What is needed: Look through the entries below and show every line containing the word "total".

Records to use:
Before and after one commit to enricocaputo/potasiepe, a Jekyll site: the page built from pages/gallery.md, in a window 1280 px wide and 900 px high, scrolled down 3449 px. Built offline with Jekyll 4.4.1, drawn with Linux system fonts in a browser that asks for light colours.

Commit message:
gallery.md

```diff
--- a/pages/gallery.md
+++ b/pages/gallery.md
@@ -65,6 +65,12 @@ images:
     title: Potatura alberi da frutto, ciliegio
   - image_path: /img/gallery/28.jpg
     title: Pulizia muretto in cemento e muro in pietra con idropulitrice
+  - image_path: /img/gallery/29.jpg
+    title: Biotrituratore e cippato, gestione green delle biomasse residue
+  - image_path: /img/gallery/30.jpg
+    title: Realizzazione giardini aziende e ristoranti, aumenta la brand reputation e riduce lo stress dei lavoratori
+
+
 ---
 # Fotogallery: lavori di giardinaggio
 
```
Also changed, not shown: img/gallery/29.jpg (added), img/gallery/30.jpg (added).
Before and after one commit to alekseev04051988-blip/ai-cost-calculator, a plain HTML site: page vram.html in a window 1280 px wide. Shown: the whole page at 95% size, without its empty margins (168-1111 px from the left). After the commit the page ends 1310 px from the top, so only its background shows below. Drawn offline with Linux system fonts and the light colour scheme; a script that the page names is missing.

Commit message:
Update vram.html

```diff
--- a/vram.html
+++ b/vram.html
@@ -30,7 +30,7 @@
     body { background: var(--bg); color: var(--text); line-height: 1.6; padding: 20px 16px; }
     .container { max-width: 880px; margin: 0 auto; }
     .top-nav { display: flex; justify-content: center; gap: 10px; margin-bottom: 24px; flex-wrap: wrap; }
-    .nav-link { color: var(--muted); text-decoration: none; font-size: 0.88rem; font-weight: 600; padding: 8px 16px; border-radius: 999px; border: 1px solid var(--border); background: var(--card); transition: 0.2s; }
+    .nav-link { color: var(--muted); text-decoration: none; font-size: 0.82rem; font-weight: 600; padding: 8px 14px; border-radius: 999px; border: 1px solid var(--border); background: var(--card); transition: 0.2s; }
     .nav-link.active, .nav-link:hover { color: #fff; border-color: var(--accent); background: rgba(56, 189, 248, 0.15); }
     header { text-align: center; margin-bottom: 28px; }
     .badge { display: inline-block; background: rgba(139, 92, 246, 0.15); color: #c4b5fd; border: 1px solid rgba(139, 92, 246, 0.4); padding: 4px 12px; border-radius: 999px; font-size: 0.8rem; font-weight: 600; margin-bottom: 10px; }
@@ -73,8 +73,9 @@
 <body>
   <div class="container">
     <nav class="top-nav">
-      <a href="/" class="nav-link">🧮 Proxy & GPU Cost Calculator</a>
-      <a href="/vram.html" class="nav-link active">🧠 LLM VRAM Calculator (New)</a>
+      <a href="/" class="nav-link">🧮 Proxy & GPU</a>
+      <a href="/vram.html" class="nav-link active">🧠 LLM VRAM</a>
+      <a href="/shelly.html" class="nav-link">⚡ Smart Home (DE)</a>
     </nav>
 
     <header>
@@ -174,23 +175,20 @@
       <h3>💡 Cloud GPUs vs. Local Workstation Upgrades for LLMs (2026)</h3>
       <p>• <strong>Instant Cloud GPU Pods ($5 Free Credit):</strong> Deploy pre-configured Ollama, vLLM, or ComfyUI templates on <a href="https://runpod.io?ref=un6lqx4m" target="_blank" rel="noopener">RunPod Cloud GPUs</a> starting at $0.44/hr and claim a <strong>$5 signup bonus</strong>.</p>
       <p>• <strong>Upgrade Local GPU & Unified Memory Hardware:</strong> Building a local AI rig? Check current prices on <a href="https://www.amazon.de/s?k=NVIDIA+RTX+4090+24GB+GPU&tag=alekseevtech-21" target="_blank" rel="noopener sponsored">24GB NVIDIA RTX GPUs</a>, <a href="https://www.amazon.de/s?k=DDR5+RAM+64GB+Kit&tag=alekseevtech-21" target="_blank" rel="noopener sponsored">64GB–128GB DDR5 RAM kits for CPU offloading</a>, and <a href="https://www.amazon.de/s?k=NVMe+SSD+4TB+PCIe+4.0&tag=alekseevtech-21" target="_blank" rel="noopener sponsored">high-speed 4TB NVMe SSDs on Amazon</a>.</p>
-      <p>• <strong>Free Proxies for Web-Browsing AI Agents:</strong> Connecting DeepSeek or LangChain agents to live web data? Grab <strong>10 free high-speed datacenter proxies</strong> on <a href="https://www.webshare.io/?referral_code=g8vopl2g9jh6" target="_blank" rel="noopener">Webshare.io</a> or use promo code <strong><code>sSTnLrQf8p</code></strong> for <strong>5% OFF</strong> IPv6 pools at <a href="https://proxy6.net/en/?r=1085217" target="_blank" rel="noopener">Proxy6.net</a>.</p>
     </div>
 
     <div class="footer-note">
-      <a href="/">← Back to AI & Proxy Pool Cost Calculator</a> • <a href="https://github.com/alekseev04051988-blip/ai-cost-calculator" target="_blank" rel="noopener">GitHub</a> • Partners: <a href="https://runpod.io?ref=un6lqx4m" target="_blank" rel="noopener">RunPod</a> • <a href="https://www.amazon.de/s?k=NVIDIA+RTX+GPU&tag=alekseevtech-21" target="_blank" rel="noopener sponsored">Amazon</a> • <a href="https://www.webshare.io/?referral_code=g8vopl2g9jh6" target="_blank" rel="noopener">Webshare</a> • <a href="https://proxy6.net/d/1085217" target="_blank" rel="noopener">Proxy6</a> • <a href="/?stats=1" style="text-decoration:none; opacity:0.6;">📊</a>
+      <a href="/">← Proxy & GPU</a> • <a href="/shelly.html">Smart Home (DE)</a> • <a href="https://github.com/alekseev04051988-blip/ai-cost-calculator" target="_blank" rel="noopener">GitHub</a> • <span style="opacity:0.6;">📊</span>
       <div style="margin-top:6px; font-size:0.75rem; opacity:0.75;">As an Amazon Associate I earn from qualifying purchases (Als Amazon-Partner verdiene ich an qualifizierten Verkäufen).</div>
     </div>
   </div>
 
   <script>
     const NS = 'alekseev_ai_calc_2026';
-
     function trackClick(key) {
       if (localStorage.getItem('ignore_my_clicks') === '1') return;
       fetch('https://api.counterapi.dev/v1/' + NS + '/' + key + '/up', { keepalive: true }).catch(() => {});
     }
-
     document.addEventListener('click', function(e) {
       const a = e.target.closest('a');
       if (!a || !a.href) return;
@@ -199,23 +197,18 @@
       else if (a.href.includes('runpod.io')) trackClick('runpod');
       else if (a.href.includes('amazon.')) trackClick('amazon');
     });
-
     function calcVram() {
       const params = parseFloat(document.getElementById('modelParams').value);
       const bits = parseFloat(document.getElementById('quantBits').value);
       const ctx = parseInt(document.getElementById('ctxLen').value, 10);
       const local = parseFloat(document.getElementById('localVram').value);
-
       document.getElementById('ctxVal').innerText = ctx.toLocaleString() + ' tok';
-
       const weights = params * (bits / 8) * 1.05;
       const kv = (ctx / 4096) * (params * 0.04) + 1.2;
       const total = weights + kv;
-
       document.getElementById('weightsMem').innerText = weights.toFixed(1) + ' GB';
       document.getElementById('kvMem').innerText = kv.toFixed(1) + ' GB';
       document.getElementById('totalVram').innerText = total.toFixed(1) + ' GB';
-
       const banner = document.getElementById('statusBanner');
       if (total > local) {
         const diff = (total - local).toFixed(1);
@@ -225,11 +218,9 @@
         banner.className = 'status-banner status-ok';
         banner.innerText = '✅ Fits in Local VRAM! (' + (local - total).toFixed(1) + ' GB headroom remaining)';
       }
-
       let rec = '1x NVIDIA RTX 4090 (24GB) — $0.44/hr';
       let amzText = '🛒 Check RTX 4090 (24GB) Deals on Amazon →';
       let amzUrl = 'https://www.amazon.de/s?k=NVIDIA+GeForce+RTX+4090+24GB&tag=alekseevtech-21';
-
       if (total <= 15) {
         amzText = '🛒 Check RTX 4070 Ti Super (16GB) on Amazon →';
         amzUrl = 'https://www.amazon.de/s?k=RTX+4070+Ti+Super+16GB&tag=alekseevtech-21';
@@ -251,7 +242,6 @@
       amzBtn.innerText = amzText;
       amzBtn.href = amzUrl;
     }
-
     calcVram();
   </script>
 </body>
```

Response box:
       const total = weights + kv;
       document.getElementById('totalVram').innerText = total.toFixed(1) + ' GB';
       if (total > local) {
         const diff = (total - local).toFixed(1);
         banner.innerText = '✅ Fits in Local VRAM! (' + (local - total).toFixed(1) + ' GB headroom remaining)';
       if (total <= 15) {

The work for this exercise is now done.